= STORED DATA =
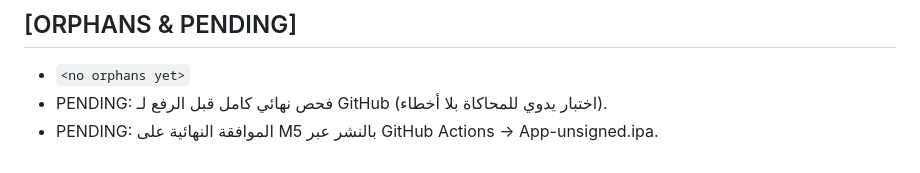
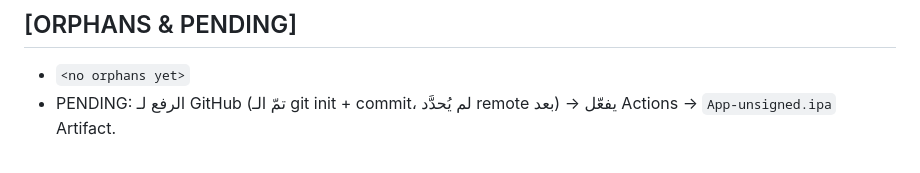
Before and after one commit to ibaronn/aalaz-game, a Markdown page: PROJECT_MAP.md, the part around the change. Drawn GitHub-style.

Commit message:
chore: finalize PROJECT_MAP (git ready, pending remote push)

```diff
--- a/PROJECT_MAP.md
+++ b/PROJECT_MAP.md
@@ -49,5 +49,4 @@ F:\BARONN/
 
 ## [ORPHANS & PENDING]
 - `<no orphans yet>`
-- PENDING: فحص نهائي كامل قبل الرفع لـ GitHub (اختبار يدوي للمحاكاة بلا أخطاء).
-- PENDING: الموافقة النهائية على M5 بالنشر عبر GitHub Actions → App-unsigned.ipa.
+- PENDING: الرفع لـ GitHub (تمّ الـ git init + commit، لم يُحدَّد remote بعد) → يفعّل Actions → `App-unsigned.ipa` Artifact.
```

= PROBLEM STATEMENT =
Once you have counted the lines of the data that contain the word "Actions", please reply with that number alone.

= RESULT FOR THIS TASK =
2